Osteomyelitis is the inflammation of the bone and marrow, typically caused by infection. Despite much study on adult osteomyelitis, the wide range of presentations and the complex diagnostic and management issues have made this a “hot topic” with many unanswered questions.
The origin of infection can be used to categorize osteomyelitis. The route of infection may be (1) hematogenous, (2) contiguous from an adjacent site of infection, or (3) secondary to direct inoculation.
Osteomyelitis can also be described as acute or chronic. Acute osteomyelitis implies a newly recognized infection. Chronic osteomyelitis suggests relapsing or untreated disease, or the presence of inert substrate for bacterial attachment that makes the infection refractory to antibiotics alone.

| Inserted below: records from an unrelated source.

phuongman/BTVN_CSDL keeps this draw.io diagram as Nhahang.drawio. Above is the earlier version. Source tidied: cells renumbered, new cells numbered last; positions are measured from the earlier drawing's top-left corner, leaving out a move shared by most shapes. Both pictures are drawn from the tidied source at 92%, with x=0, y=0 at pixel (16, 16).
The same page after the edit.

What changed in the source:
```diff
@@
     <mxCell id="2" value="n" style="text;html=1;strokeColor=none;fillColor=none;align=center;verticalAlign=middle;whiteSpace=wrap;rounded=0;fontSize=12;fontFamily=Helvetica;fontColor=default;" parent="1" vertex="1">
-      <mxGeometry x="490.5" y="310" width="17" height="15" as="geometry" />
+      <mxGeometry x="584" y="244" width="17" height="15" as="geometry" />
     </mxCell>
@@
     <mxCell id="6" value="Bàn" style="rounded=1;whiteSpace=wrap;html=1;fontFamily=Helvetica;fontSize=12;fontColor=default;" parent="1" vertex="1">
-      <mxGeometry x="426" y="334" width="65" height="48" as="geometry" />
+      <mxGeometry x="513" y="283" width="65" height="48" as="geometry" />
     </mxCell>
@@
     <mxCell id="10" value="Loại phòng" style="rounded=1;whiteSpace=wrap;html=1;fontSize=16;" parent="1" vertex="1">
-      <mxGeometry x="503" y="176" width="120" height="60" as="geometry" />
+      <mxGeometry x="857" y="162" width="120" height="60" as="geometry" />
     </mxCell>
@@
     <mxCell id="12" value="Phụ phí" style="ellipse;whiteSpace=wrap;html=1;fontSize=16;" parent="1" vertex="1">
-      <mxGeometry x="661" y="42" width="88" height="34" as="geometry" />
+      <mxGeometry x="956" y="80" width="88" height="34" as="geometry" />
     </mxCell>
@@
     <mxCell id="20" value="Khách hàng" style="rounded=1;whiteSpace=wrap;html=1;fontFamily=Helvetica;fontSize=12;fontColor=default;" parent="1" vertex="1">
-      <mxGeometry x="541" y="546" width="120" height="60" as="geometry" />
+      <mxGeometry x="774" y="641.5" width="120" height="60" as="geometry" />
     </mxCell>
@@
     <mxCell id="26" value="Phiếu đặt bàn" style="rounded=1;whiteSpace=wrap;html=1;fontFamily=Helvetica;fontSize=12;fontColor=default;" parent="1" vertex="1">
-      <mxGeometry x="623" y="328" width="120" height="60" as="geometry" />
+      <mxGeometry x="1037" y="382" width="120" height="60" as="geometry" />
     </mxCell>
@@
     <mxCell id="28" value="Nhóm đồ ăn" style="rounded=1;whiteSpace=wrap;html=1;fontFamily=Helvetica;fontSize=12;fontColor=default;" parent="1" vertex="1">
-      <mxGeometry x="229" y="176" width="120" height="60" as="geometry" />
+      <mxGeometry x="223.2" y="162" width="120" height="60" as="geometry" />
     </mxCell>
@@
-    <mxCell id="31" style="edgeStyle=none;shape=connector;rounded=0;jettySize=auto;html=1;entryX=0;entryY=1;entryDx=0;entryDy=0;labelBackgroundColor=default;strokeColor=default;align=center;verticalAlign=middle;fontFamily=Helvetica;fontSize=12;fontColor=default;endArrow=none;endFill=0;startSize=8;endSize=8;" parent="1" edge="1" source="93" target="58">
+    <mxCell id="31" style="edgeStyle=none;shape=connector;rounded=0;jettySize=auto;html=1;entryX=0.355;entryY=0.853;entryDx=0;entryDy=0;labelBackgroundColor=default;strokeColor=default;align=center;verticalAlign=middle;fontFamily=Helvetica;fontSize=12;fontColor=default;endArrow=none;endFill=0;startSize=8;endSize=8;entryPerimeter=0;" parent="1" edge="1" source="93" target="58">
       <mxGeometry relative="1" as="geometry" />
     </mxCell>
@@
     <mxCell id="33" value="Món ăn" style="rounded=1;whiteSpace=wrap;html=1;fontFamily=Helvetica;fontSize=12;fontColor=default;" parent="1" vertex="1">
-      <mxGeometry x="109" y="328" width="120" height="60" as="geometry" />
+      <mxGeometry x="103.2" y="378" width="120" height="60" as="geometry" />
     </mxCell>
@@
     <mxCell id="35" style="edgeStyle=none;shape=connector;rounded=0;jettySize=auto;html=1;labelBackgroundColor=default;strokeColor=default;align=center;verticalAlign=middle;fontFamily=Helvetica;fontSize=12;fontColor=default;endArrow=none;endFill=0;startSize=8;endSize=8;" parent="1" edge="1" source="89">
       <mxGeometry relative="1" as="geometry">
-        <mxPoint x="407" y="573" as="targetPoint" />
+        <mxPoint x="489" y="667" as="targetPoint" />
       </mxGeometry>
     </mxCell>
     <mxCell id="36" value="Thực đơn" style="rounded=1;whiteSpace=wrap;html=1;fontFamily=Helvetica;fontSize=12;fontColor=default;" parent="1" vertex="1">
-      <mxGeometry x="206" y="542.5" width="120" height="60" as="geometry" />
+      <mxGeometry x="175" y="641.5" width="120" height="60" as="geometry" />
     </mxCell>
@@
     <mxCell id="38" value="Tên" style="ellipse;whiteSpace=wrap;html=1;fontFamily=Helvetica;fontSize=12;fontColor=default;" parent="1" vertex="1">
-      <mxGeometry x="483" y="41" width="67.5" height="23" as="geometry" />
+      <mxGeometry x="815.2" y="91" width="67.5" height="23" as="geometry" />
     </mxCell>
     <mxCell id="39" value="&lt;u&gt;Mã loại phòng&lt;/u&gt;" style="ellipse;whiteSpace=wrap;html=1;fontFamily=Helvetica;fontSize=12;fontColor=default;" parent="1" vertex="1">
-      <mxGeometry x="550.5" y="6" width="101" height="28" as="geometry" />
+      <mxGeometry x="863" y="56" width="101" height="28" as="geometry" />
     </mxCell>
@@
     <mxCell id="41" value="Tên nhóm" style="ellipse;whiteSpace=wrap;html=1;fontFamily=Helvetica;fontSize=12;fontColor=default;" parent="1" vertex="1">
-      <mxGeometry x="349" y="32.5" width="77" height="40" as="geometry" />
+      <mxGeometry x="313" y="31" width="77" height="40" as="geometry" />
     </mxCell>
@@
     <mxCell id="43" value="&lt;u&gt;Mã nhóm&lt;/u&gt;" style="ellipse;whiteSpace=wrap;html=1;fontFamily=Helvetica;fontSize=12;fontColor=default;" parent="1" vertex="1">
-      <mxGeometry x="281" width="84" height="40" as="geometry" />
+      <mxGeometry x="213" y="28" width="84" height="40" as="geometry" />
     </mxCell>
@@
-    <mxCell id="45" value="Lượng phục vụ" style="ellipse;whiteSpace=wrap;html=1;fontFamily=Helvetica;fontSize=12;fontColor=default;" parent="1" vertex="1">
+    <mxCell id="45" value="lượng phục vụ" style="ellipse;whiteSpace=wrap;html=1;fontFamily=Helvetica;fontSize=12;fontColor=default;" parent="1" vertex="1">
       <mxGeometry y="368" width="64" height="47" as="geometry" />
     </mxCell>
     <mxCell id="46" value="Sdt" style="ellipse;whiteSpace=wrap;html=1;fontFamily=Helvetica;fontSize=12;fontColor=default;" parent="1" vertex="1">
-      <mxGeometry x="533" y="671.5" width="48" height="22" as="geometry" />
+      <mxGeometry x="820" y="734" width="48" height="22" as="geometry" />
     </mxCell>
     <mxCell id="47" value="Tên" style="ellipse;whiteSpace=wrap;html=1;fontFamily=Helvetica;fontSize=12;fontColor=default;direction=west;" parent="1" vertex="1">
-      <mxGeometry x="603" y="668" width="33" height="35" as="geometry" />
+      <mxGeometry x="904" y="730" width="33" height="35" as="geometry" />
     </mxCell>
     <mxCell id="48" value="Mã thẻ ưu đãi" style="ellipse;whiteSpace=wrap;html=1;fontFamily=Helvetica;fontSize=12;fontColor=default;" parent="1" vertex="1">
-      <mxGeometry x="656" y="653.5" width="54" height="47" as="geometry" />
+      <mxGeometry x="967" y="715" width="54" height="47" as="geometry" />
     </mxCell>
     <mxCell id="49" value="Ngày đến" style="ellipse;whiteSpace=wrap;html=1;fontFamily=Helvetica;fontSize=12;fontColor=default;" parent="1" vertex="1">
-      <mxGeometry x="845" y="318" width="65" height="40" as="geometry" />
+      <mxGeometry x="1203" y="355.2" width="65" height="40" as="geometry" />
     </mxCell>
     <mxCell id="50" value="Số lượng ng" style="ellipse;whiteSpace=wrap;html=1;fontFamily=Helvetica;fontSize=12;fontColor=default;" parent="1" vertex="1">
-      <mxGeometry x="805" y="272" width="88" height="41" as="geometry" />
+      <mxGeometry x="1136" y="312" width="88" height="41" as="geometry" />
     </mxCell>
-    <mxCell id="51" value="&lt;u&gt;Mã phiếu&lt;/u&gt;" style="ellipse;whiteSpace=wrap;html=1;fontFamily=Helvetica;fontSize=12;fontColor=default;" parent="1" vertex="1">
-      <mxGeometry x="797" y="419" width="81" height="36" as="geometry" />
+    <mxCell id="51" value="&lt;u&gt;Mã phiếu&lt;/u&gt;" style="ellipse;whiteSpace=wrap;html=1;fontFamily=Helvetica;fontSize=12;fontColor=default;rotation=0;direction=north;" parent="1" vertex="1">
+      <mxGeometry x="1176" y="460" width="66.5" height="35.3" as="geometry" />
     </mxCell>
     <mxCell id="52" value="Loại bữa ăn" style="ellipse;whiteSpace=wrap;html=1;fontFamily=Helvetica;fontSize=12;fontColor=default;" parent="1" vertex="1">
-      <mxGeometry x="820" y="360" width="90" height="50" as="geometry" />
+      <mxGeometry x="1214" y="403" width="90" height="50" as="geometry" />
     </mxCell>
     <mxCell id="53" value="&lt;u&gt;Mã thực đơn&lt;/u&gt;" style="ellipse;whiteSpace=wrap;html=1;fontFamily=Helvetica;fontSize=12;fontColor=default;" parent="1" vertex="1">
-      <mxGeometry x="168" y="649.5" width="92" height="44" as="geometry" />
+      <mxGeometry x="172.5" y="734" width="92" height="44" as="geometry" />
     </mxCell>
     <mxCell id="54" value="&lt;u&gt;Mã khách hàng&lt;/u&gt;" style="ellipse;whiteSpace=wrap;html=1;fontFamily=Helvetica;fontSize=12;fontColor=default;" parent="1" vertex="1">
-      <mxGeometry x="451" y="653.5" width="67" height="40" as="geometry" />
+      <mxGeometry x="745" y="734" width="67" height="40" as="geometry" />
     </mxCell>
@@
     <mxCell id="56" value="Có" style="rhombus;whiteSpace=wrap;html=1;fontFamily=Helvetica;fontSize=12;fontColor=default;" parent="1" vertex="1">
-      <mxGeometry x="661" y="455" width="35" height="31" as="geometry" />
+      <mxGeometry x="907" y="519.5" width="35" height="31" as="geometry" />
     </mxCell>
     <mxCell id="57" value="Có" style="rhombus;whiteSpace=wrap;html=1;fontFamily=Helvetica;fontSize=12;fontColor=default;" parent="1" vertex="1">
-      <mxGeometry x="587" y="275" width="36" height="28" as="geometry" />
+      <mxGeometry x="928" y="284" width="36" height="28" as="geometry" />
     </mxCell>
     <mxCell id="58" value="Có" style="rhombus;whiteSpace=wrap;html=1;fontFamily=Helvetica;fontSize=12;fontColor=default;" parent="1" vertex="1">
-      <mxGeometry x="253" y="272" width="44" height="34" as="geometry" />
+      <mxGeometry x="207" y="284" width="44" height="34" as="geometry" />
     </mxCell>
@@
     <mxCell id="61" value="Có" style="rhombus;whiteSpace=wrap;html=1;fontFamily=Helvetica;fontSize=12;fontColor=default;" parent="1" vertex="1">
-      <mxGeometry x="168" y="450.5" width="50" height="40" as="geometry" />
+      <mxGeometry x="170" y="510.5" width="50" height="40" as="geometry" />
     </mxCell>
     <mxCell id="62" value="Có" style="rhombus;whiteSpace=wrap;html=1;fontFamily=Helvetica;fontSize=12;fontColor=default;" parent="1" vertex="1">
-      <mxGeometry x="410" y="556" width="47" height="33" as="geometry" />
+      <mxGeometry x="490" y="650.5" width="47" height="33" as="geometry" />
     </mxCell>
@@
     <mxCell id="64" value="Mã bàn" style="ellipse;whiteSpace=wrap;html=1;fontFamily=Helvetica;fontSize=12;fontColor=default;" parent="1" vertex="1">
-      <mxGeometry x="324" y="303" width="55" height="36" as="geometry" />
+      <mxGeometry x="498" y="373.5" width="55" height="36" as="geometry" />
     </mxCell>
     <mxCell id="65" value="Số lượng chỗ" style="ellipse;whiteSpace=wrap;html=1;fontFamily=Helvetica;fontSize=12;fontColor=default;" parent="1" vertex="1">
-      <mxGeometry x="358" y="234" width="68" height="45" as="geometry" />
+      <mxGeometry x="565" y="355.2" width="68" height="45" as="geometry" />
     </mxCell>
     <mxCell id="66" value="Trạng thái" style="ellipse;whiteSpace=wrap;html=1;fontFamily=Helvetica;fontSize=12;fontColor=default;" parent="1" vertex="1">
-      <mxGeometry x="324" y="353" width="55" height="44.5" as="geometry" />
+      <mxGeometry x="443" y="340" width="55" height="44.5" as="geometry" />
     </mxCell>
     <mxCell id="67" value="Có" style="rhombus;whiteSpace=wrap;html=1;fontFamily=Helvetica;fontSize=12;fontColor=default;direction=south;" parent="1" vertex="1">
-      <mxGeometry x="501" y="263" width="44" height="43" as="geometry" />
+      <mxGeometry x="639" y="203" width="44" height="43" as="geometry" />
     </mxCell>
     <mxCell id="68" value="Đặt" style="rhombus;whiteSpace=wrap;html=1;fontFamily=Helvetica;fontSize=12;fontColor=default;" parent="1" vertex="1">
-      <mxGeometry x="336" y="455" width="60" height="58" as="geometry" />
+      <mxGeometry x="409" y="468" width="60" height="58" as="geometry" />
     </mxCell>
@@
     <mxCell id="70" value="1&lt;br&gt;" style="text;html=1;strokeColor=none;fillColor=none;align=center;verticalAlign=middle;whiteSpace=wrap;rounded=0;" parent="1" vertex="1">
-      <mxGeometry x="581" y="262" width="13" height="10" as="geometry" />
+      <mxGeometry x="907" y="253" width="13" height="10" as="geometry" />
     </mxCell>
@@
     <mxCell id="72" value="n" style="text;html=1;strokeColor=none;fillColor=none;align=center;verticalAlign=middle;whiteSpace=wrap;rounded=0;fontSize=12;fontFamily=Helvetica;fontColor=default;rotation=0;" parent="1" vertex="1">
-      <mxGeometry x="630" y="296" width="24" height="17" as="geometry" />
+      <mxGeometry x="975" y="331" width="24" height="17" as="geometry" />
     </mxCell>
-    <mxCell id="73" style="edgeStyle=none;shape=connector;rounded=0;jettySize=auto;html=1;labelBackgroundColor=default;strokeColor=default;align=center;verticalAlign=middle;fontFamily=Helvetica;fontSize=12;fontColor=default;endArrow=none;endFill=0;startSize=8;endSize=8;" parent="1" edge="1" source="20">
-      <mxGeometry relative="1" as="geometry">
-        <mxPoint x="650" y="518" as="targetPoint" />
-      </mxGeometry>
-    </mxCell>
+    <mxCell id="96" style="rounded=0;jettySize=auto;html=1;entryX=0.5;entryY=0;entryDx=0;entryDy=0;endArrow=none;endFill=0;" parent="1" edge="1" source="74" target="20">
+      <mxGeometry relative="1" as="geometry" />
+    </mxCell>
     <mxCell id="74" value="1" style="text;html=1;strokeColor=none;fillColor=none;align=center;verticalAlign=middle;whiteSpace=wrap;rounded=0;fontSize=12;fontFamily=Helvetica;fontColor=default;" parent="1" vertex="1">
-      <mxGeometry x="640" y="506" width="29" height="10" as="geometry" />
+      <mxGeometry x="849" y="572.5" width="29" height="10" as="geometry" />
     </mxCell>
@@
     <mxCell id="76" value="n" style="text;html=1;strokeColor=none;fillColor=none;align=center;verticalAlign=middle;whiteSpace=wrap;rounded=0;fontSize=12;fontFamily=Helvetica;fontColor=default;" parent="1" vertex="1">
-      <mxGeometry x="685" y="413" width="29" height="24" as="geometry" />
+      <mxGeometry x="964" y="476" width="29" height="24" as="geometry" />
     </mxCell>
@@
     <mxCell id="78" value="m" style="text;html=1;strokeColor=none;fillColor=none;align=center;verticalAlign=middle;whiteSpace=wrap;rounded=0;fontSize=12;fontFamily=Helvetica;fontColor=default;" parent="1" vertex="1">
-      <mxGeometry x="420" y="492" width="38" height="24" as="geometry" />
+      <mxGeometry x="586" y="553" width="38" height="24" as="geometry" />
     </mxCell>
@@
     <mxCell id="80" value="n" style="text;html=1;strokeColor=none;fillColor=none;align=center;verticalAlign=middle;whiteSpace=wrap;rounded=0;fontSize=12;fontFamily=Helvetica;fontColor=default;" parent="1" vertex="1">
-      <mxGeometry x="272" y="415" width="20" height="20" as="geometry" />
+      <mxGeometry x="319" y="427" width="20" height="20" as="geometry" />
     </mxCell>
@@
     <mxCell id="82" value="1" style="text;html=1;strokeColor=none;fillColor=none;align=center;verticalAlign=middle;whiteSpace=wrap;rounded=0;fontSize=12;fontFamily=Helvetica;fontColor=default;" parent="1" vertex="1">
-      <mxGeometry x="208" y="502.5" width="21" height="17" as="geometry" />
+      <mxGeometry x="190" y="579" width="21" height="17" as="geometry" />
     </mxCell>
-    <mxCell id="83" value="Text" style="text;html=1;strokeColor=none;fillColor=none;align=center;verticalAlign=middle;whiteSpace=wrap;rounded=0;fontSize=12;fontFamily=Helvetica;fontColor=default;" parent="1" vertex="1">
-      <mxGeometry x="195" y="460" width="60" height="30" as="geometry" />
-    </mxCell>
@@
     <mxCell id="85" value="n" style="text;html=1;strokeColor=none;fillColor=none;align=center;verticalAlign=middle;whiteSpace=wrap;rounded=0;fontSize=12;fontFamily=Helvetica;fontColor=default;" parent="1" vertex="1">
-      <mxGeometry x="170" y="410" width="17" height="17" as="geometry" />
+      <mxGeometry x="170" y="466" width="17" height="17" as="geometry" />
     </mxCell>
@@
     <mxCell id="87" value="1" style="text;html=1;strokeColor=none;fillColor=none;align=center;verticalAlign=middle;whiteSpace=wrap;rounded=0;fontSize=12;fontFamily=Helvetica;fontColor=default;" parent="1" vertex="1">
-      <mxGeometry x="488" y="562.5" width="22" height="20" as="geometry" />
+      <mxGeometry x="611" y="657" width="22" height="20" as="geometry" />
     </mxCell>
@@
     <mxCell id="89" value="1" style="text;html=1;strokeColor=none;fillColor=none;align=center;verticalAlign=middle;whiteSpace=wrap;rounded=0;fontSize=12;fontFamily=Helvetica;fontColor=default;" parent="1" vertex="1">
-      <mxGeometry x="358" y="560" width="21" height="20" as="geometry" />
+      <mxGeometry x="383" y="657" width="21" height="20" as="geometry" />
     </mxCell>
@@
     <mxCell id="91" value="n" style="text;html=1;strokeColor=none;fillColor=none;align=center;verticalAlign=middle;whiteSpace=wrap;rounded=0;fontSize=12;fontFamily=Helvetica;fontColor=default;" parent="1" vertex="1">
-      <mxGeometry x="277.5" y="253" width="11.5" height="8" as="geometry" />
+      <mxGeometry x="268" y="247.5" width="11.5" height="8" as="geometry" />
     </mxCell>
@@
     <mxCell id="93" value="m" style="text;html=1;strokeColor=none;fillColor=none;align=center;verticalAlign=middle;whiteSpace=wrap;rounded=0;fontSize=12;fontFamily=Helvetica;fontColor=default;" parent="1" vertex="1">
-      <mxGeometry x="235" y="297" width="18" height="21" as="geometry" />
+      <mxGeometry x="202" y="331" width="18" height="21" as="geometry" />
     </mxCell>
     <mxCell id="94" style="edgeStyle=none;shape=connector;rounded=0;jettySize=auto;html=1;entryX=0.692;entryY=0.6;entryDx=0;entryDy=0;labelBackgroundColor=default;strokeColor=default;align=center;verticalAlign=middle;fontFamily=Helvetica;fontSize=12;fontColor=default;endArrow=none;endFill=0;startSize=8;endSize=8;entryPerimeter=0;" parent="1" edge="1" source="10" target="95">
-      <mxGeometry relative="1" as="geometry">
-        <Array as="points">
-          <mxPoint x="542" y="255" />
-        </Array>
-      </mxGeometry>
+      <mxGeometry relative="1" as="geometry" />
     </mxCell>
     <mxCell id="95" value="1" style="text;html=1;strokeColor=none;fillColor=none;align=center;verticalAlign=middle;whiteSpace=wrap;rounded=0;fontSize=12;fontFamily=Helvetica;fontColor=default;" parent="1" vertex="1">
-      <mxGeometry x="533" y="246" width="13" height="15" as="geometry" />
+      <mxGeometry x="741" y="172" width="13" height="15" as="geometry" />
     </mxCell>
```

Possible inert substrates include sequestrum, defined as necrotic bone resulting from ischemia caused by suppurative build-up, as well as prosthetic devices and other foreign bodies. Other pathologic findings of chronic osteomyelitis may include draining sinuses and formation of reactive bone, called involcrum.
Familiarity with the common pathogens in different types of osteomyelitis is important to direct empiric antibiotic therapy when culture results are not yet available. In approximately 50% of cases, no organism is isolated, and treatment must be directed against anticipated pathogens.
Among most types of osteomyelitis, Staphylococcus aureus (methicillin-susceptible or -resistant) is the microorganism most frequently isolated. Other types of bacteria, as well as fungi, have been associated with specific patient populations or clinical syndromes. Infections associated with prosthetic joints are typically caused by S. aureus or coagulase-negative staphylococci. Osteomyelitis due to diabetic foot infections is often polymicrobial, with aerobic and anaerobic bacteria. Osteomyelitis in intravenous drug abusers is commonly associated with staphylococci, gram-negative rods, or Candida species. Mycobacterium tuberculosis may cause osteomyelitis and typically affects the axial skeleton in adults (Pott’s disease). Pathogens related to specific exposures such as bites or animal contact, as well as the endemic mycoses (for example, blastomycosis and coccidioidomycosis) may also cause osteomyelitis in exposed individuals.